“My tragedy,” said Sibelius, “was that I wanted to be a celebrated violinist at any price. Since the age of 15 I played my violin practically from morning to night. I hated pen and ink — unfortunately I preferred an elegant violin bow. My love for the violin lasted quite long and it was a very painful awakening when I had to admit that I had begun my training for the exacting career of a virtuoso too late.“
Sibelius never lost his appreciation for the instrument and produced several scores for violin and orchestra, including his magnificent Violin Concerto, a pair of Serenades, two shorter pieces, and a series of Humoresques. It was in 1929 that Sibelius completed the three movement Suite for Violin and String Orchestra. He assigned the opus number of 117 to the manuscript, and sent it off to the publisher, Carl Fischer, in New York City. Fischer apparently responded with a polite note. “We must inform you that in view of the extremely unfortunate constellation in the music publishing field in the United States, it seems to us inadvisable at the present time to publish compositions of the high standard which you have submitted to us. The market is very unfavourable for this class of music and we are compelled to return them to you with our regrets.”

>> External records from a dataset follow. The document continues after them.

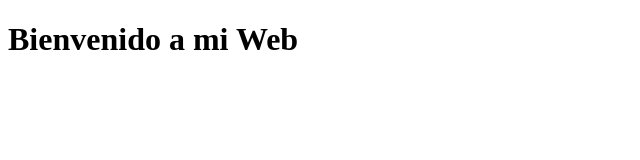
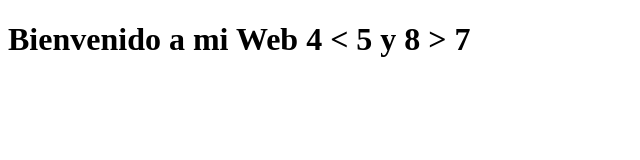
Before and after one commit to RUBENRIZAL/RUBENRIZAL-1EVAL_HTMLyCSS_APPWEB_2smrb_RubenRizaldos, a plain HTML site: page ejemplo basico.html in a window 1280 px wide. Shown: the whole page, without its empty margins (0-640 px from the left). Drawn offline with Linux system fonts and the light colour scheme.

Commit message:
caracteres

```diff
--- a/ejemplo basico.html
+++ b/ejemplo basico.html
@@ -6,7 +6,7 @@
     <title>Prueba de git y GitHub</title>
   </head>
   <body>
-    <header><h1>Bienvenido a mi Web</h1></header>
+    <header><h1>Bienvenido a mi Web 4 &lt; 5 y 8 &gt; 7</h1></header>
     <nav><header></header></nav>
     <main>
       <article><header></header></article>
```
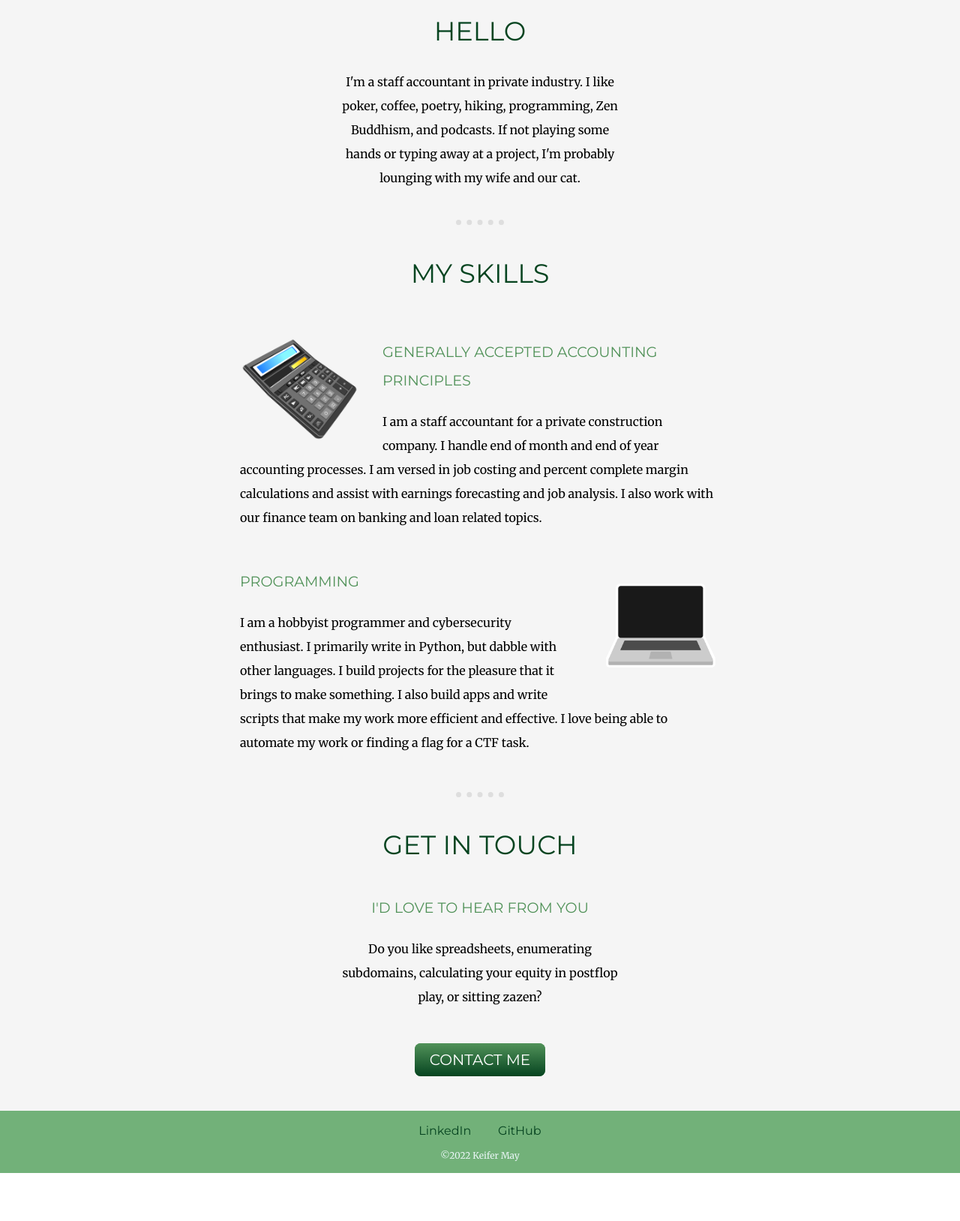
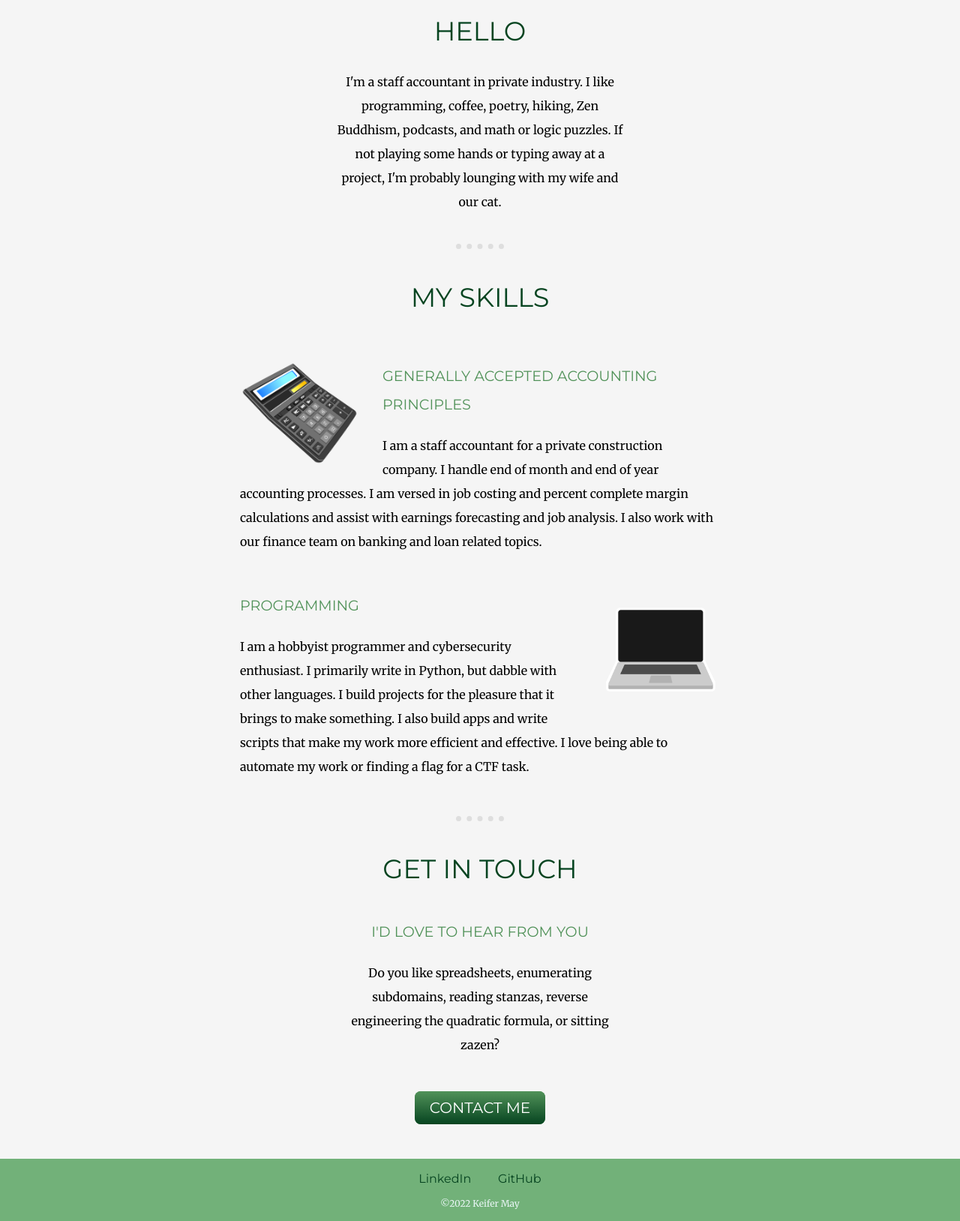
Before and after one commit to keifer-may/my-site, a plain HTML site: page index.html in a window 1280 px wide. Shown: the part 962-2590 px from the top of the page at 75% size. Before the commit the page ends 2526 px from the top, so only its background shows below. Drawn offline with Linux system fonts and the light colour scheme.

Commit message:
Update index.html

```diff
--- a/index.html
+++ b/index.html
@@ -30,7 +30,7 @@
   <div class="profile">
     <img class="keifer-picture" src="Images/keifer.jpg" alt="Keifer-Image">
     <h2 class="hello">HELLO</h2>
-    <p>I'm a staff accountant in private industry. I like poker, coffee, poetry, hiking, programming, Zen Buddhism, and podcasts. If not playing some hands or typing away at a project, I'm probably lounging with my wife and our cat.</p>
+    <p>I'm a staff accountant in private industry. I like programming, coffee, poetry, hiking, Zen Buddhism, podcasts, and math or logic puzzles. If not playing some hands or typing away at a project, I'm probably lounging with my wife and our cat.</p>
   </div>
   <hr>
   <div class="skills">
@@ -50,7 +50,7 @@
   <div class="contact-me">
     <h2>GET IN TOUCH</h2>
     <h3>I'D LOVE TO HEAR FROM YOU</h3>
-    <p class="contact-paragraph">Do you like spreadsheets, enumerating subdomains, calculating your equity in postflop play, or sitting zazen?</p>
+    <p class="contact-paragraph">Do you like spreadsheets, enumerating subdomains, reading stanzas, reverse engineering the quadratic formula, or sitting zazen?</p>
     <a class="btn" href="mailto:kmay@prangerent.com">CONTACT ME</a>
   </div>
 </div>
```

The reason for the publisher’s reluctance may have been purely financial – remember the great stock market crash occurred in October of that year – but Sibelius was understandably rattled by the refusal. He is said to have had a nervous disposition to begin with. He was prone to bouts of depression, was frequently in debt, and suffered from chronic alcoholism. With his confidence rattled, the overly self-critical composer marked the score with the words “Sketch. Not to be Published,” and set it aside. Years later, Sibelius filled a laundry basket with his manuscripts, carried them into the kitchen of his country home and fed them, page by page, into the stove. Fortunately, the Suite was spared that fiery fate. It re-emerged in the 1980s, was premiered by soloist John Storgårds on the 125th anniversary of the composer’s birth, and finally published in 1995. The movement titles are indicative of the pastoral and charming nature of this Suite.
Program Notes by Matthew Baird.
VIOLIN SOLOIST & LEADER
Nicholas Wright, Concertmaster - Ron and Ardelle Cliff Chair
Timothy Steeves, Associate Concertmaster - William and Irene McEwen Chair
David Lakirovich, Assistant Concertmaster - Robert G. and Suzanne Brodie Chair
Xue Feng Wei
Karen Gerbrecht, Acting Principal
Jeanette Bernal-Singh, Acting Associate Principal - Jim and Edith le Nobel Chair
Ashley Plaut, Acting Assistant Principal
Adrian Shu-On Chui
Andrew Brown, Acting Principal
Jacob van der Sloot
Isabelle Roland *
Janet Steinberg, Associate Principal
Zoltan Rozsnyai, Assistant Principal
Olivia Blander - Gerhard and Ariane Bruendl Chair
Natasha Boyko - Mary and Gordon Christopher Chair
Dylan Palmer, Principal
* Extra musician